I see You in the flashes of lightning,
I see You in the harsh blizzard,
I see You in the dark storm clouds,
I see You in storms, for storms always followed me, and those storms led me to You.
I hear You in the blizzard’s harsh winds,
I hear You in the thunder of dark storms,
I hear You in the wind moving through soft fields,
I hear You in wind chimes on warm summer nights,
I hear You in nature, for in nature I’ve always found You reaching out to me.
I feel You as I walk barefoot in the grass,

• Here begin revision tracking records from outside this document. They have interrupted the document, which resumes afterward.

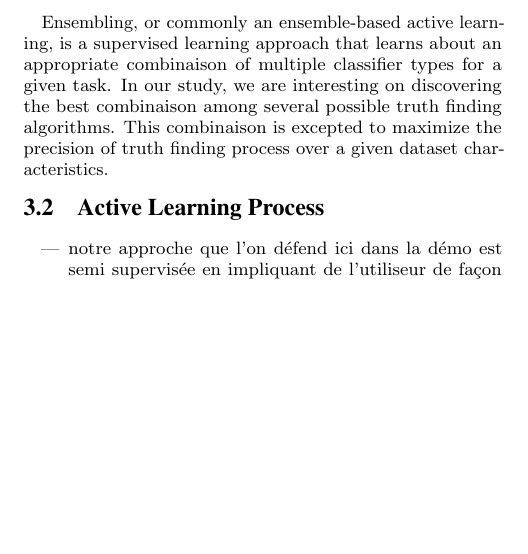
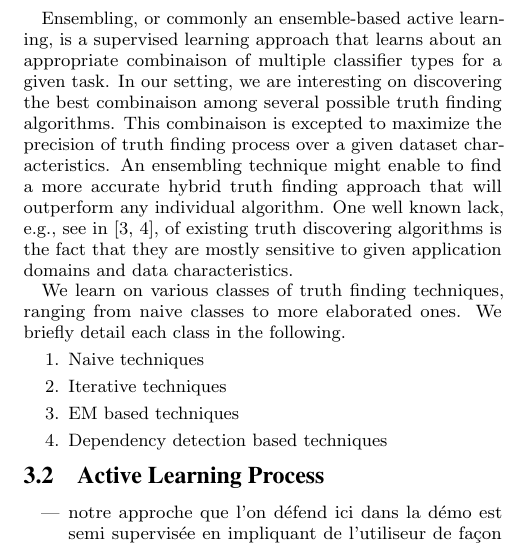
Before and after one commit to baalamine/qf-discoverings, a LaTeX paper (draft_demo/main.tex, which reads draft_demo/active_truth_finding.tex): part of one column of page 2 of 3, cut so that both start at the same text, the shorter picture padded with empty space. Compiled offline with pdfLaTeX.

Commit message:
working on sect. 3

```diff
--- a/draft_demo/active_truth_finding.tex
+++ b/draft_demo/active_truth_finding.tex
@@ -14,9 +14,25 @@ of the process when users' feedbacks arrive into the system.
 
 
 Ensembling, or commonly an ensemble-based active learning, is a supervised learning approach that learns
-about an appropriate combinaison of multiple classifier types for a given task. In our study, we are interesting
+about an appropriate combinaison of multiple classifier types for a given task. In our setting, we are interesting
 on discovering the best combinaison among several possible truth finding algorithms. This combinaison is excepted
-to maximize the precision of truth finding process over a given dataset characteristics.
+to maximize the precision of truth finding process over a given dataset characteristics. An ensembling technique
+might enable to find a more accurate hybrid truth finding approach that will outperform any individual algorithm.
+One well known lack, e.g., see in~\cite{Li12, Wagui14}, of existing truth discovering algorithms is the fact that
+they are mostly sensitive to given application domains and data characteristics.
+
+
+
+We learn on various classes of truth finding techniques, ranging from naive classes to more elaborated ones. We
+briefly detail each class in the following.
+\begin{enumerate}
+ \item Naive techniques
+ \item Iterative techniques
+ \item EM based techniques
+ \item Dependency detection based techniques
+\end{enumerate}
+
+
 
 \subsection{Active Learning Process}
 \begin{itemize}
```
Also changed, not shown: draft_demo/main.pdf.
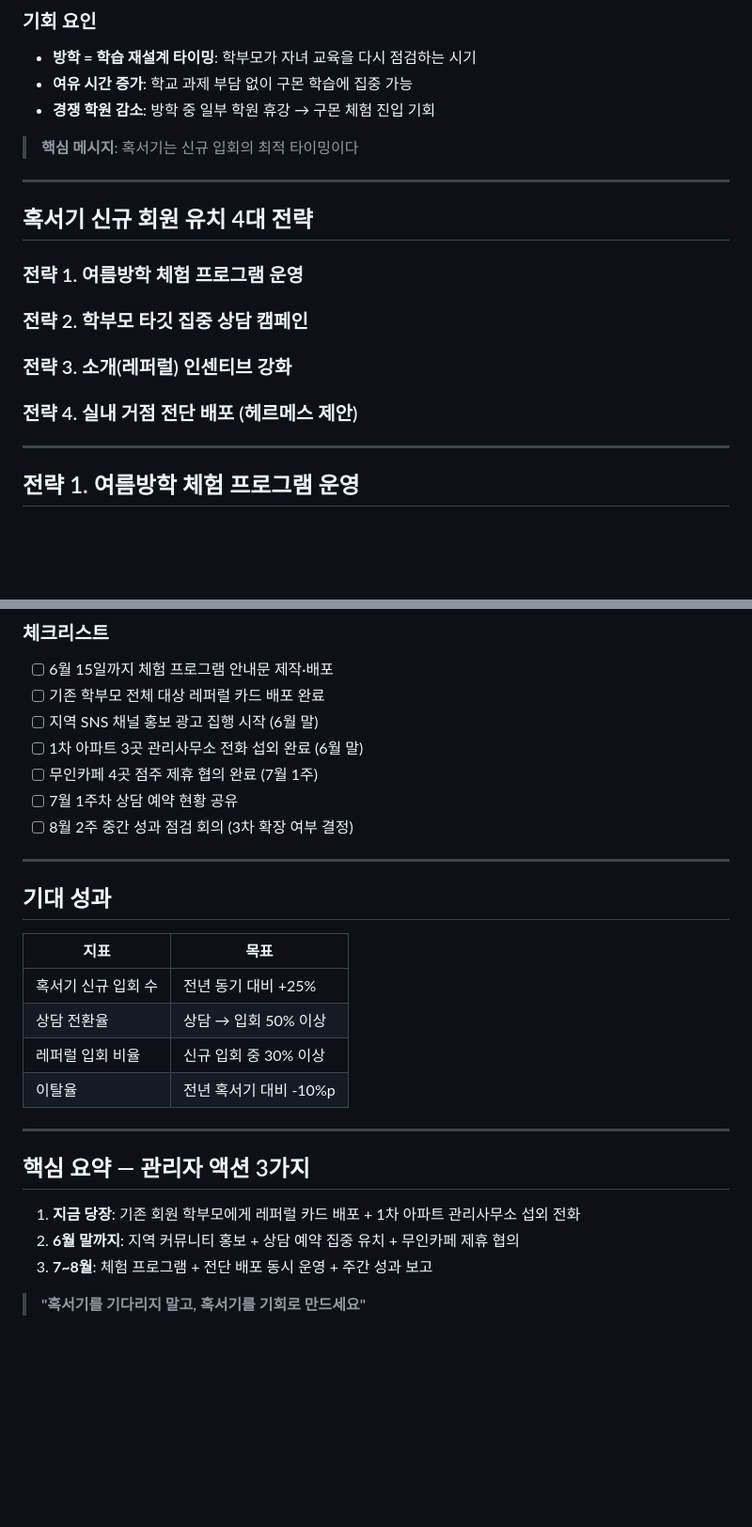
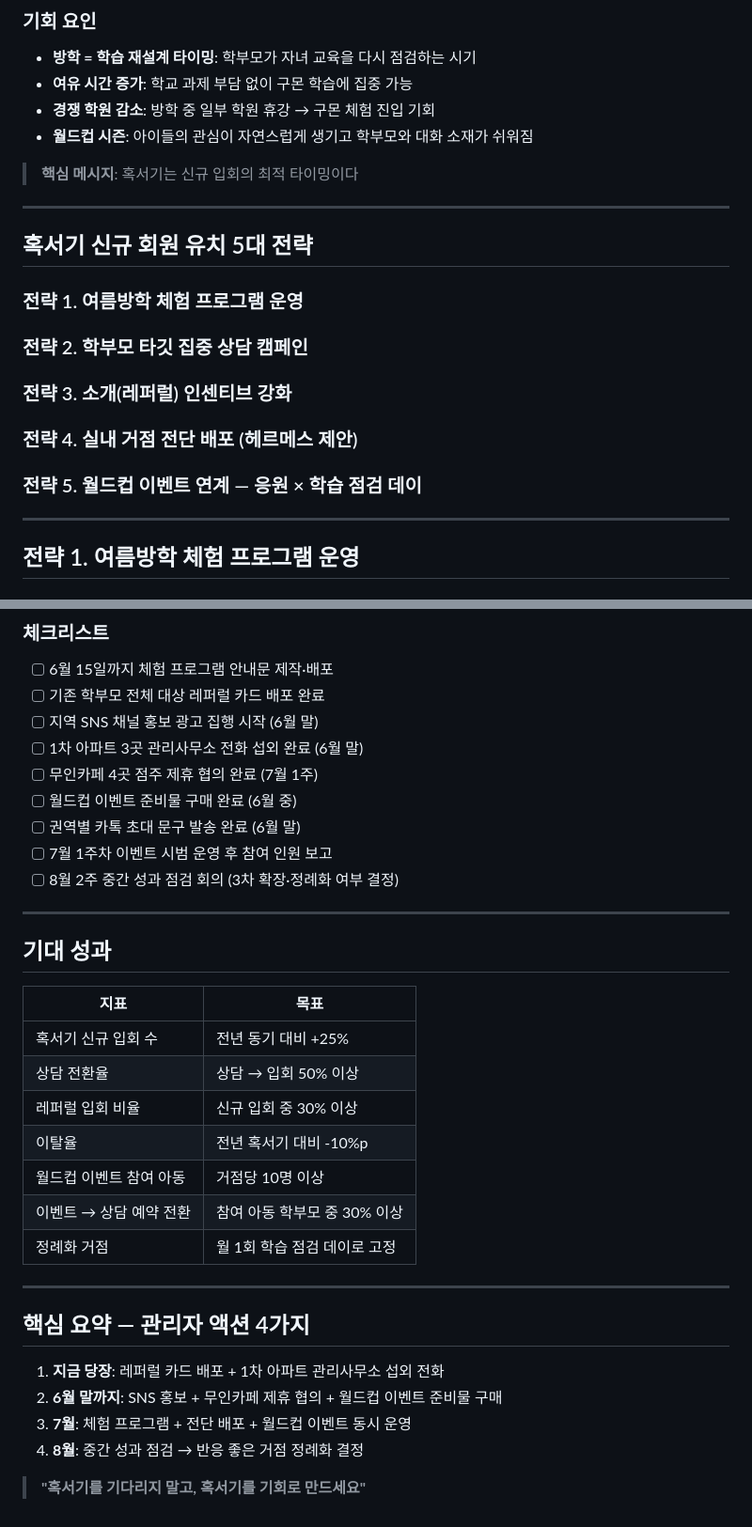
Before and after one commit to kimjungsul/kumon-20251010, a Markdown page: 구몬_혹서기_영업전략_gamma.md, 2 parts joined by grey strips. Shown at 94% size. GitHub-like rendering; blank space fills up the shorter version.

```diff
--- a/구몬_혹서기_영업전략_gamma.md
+++ b/구몬_혹서기_영업전략_gamma.md
@@ -17,17 +17,19 @@
 - **방학 = 학습 재설계 타이밍**: 학부모가 자녀 교육을 다시 점검하는 시기
 - **여유 시간 증가**: 학교 과제 부담 없이 구몬 학습에 집중 가능
 - **경쟁 학원 감소**: 방학 중 일부 학원 휴강 → 구몬 체험 진입 기회
+- **월드컵 시즌**: 아이들의 관심이 자연스럽게 생기고 학부모와 대화 소재가 쉬워짐
 
 > **핵심 메시지**: 혹서기는 신규 입회의 최적 타이밍이다
 
 ---
 
-## 혹서기 신규 회원 유치 4대 전략
+## 혹서기 신규 회원 유치 5대 전략
 
 ### 전략 1. 여름방학 체험 프로그램 운영
 ### 전략 2. 학부모 타깃 집중 상담 캠페인
 ### 전략 3. 소개(레퍼럴) 인센티브 강화
 ### 전략 4. 실내 거점 전단 배포 (헤르메스 제안)
+### 전략 5. 월드컵 이벤트 연계 — 응원 × 학습 점검 데이
 
 ---
 
@@ -179,8 +272,10 @@
 - [ ] 지역 SNS 채널 홍보 광고 집행 시작 (6월 말)
 - [ ] 1차 아파트 3곳 관리사무소 전화 섭외 완료 (6월 말)
 - [ ] 무인카페 4곳 점주 제휴 협의 완료 (7월 1주)
-- [ ] 7월 1주차 상담 예약 현황 공유
-- [ ] 8월 2주 중간 성과 점검 회의 (3차 확장 여부 결정)
+- [ ] 월드컵 이벤트 준비물 구매 완료 (6월 중)
+- [ ] 권역별 카톡 초대 문구 발송 완료 (6월 말)
+- [ ] 7월 1주차 이벤트 시범 운영 후 참여 인원 보고
+- [ ] 8월 2주 중간 성과 점검 회의 (3차 확장·정례화 여부 결정)
 
 ---
 
@@ -192,13 +287,17 @@
 | 상담 전환율 | 상담 → 입회 50% 이상 |
 | 레퍼럴 입회 비율 | 신규 입회 중 30% 이상 |
 | 이탈율 | 전년 혹서기 대비 -10%p |
+| 월드컵 이벤트 참여 아동 | 거점당 10명 이상 |
+| 이벤트 → 상담 예약 전환 | 참여 아동 학부모 중 30% 이상 |
+| 정례화 거점 | 월 1회 학습 점검 데이로 고정 |
 
 ---
 
-## 핵심 요약 — 관리자 액션 3가지
+## 핵심 요약 — 관리자 액션 4가지
 
-1. **지금 당장**: 기존 회원 학부모에게 레퍼럴 카드 배포 + 1차 아파트 관리사무소 섭외 전화
-2. **6월 말까지**: 지역 커뮤니티 홍보 + 상담 예약 집중 유치 + 무인카페 제휴 협의
-3. **7~8월**: 체험 프로그램 + 전단 배포 동시 운영 + 주간 성과 보고
+1. **지금 당장**: 레퍼럴 카드 배포 + 1차 아파트 관리사무소 섭외 전화
+2. **6월 말까지**: SNS 홍보 + 무인카페 제휴 협의 + 월드컵 이벤트 준비물 구매
+3. **7월**: 체험 프로그램 + 전단 배포 + 월드컵 이벤트 동시 운영
+4. **8월**: 중간 성과 점검 → 반응 좋은 거점 정례화 결정
 
 > **"혹서기를 기다리지 말고, 혹서기를 기회로 만드세요"**
```
Also changed, not shown: other parts of 구몬_혹서기_영업전략_gamma.md (+96 -5 lines).
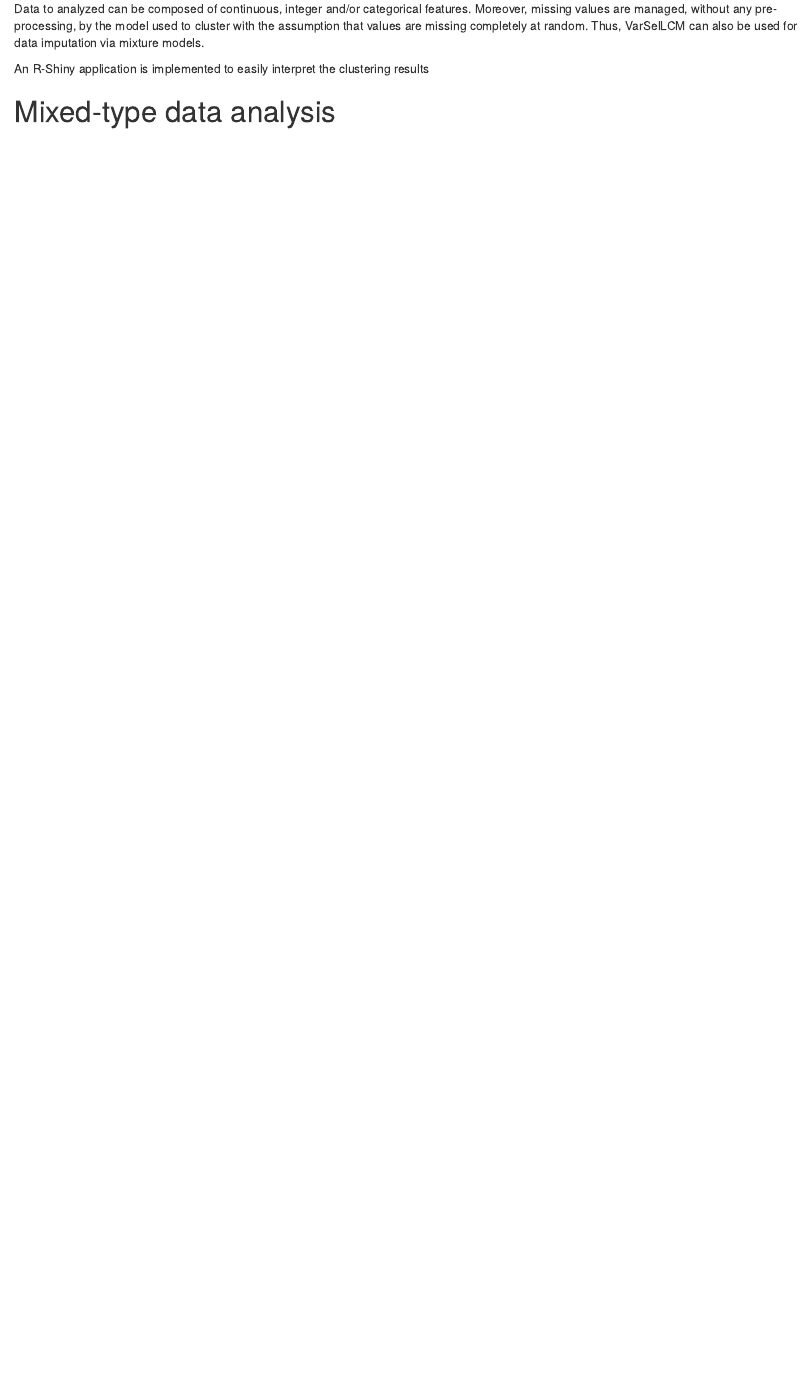
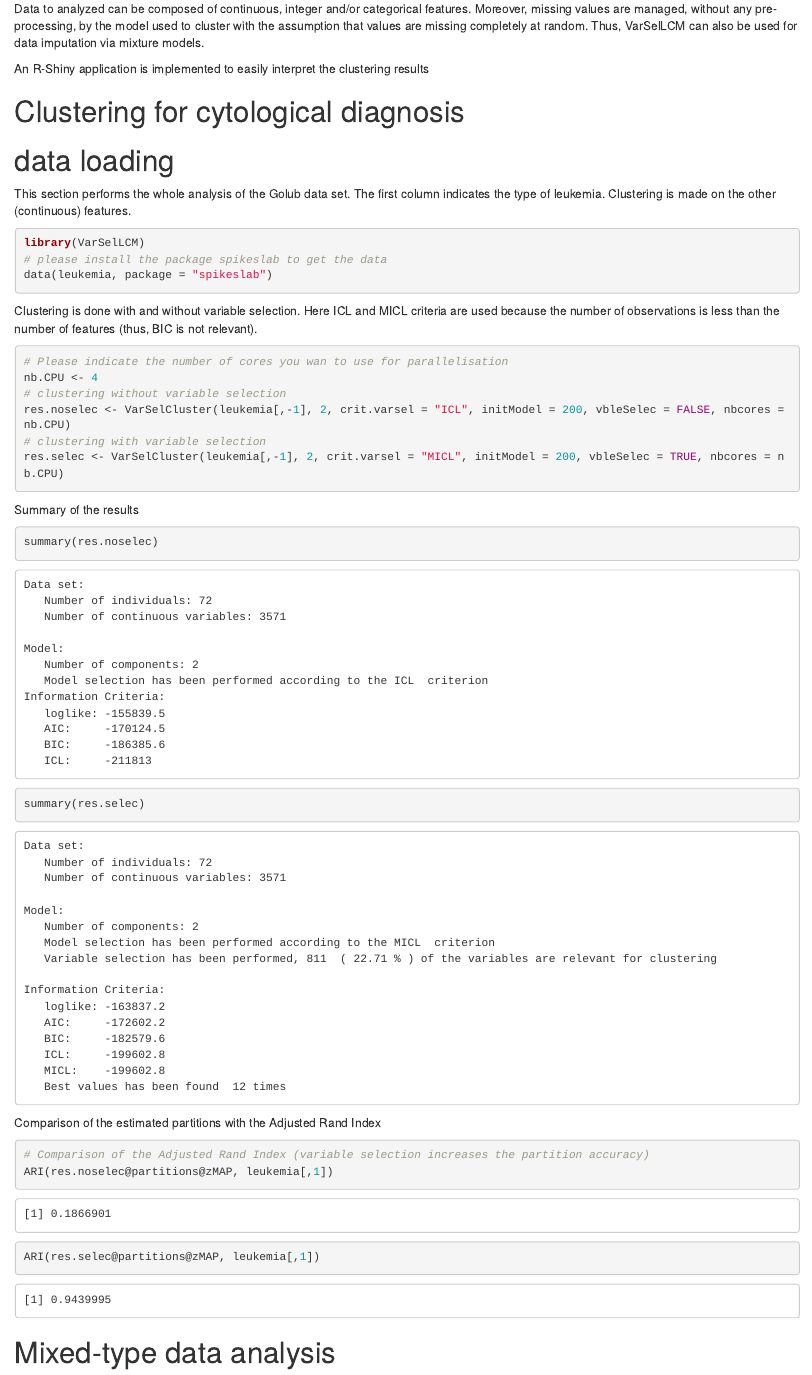
Before and after one commit to rforge/varsellcm, an R Markdown document (www/index.Rmd): the page in a window 1100 px wide, from 430 px down. The pictures show the output file www/index.html that the author committed with the source, opened offline; badge pictures from the web are left out.

Commit message:
page web
git-svn-id: svn://svn.r-forge.r-project.org/svnroot/varsellcm@210 edb9625f-4e0d-4859-8d74-9fd3b1da38cb

````diff
--- a/www/index.Rmd
+++ b/www/index.Rmd
@@ -3,10 +3,9 @@ title: '**VarSelLCM**'
 subtitle: Variable Selection for Model-Based Clustering of Mixed-Type Data Set with
   Missing Values.
 output:
+  pdf_document: default
   html_document:
-    before_body : doc_prefix.html
-  pdf_document: default
-
+    before_body: doc_prefix.html
 ---
 
 ```{r showChoro1, echo=FALSE}
@@ -27,3 +27,12 @@ values are missing completely at random.
 Thus, VarSelLCM can also be used for data imputation via mixture models.
 
 An R-Shiny application is implemented to easily interpret the clustering results
+
+
+# Clustering for cytological diagnosis
+
+
+This section performs the whole analysis of the Golub data set.  The first column indicates the type of leukemia. Clustering is made on the other (continuous) features.
+```{r, comment=""}
+library(VarSelLCM)
+# please install the package multtest to get the data
@@ -30,3 +47,33 @@ An R-Shiny application is implemented to easily interpret the clustering results
+Clustering is done with and without variable selection.
+Here ICL and MICL criteria are used because the number of observations is less than the number of features (thus, BIC is not relevant).
+```{r, comment=""}
+# Please indicate the number of cores you wan to use for parallelisation
+nb.CPU <- 4
+# clustering without variable selection (about than 10/20 sec on 4 CPU)
+res.noselec <- VarSelCluster(golub, 2, crit.varsel = "ICL",
+                             vbleSelec = FALSE,
+                             nbcores = nb.CPU)
+
+# clustering with variable selection (about than 10/20 sec on 4 CPU)
+res.selec <- VarSelCluster(golub, 2, crit.varsel = "MICL",
+                           vbleSelec = TRUE,
+                           nbcores = nb.CPU)
+```
+
+Summary of the results
+```{r, comment=""}
+summary(res.noselec)
+
+summary(res.selec)
+```
+
+Comparison of the estimated partitions with the Adjusted Rand Index
+```{r, comment=""}
+# Comparison of the Adjusted Rand Index (variable selection increases the partition accuracy)
+ARI(res.noselec@partitions@zMAP, golub.cl)
+ARI(res.selec@partitions@zMAP, golub.cl)
+```
+
 
 
 # Mixed-type data analysis
````
Also changed, not shown: www/index.html, www/index.pdf, www/index.Rmd (11 more changed lines).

I feel You as I wrap myself in the tallitA four-cornered garment to which ritual fringes (tzitzit/tzitzi'ot) are affixed. The knots in the fringes represent the name of God and remind us of God's commandments. The tallit is worn during prayer and can also be drawn about oneself or around the bride and groom to symbolize divine protection.
I feel You as I walk through the woods,
I feel You as I sit in front of a warm campfire,
I feel You in the little slivers of Holiness that surround us.
You surround me as I softly weep,
You surround me as I read the TorahThe Five Books of Moses, and the foundation of all of Jewish life and lore. The Torah is considered the heart and soul of the Jewish people, and study of the Torah is a high mitzvah. The Torah itself a scroll that is hand lettered on parchment, elaborately dressed and decorated, and stored in a decorative ark. It is chanted aloud on Mondays, Thursdays, and Shabbat, according to a yearly cycle. Sometimes "Torah" is used as a colloquial term for Jewish learning and narrative in general.
You surround me as I pray,
You surround me as I write,
You surround me as I move throughout my day.
You embraced me as I grieved in my youth,
You embraced me as I sat in utter and total agony wondering, why do they hate me?
You embraced me as I lost the innocence of my youth,
You embraced me as I said the Sh’ma,
You embraced me because You love me.
I see You, I hear You, I feel You, You surround me, You embrace me.
Blessed are You, Sovereign of all whose will it is that we, IsraelLit. ''the one who struggles with God.'' Israel means many things. It is first used with reference to Jacob, whose name is changed to Israel (Genesis 32:29), the one who struggles with God. Jacob's children, the Jewish people, become B'nai Israel, the children of Israel. The name also refers to the land of Israel and the State of Israel.
, may behold throughout our lives, if we so choose to open our eyes, Your holiness throughout every second of our lives!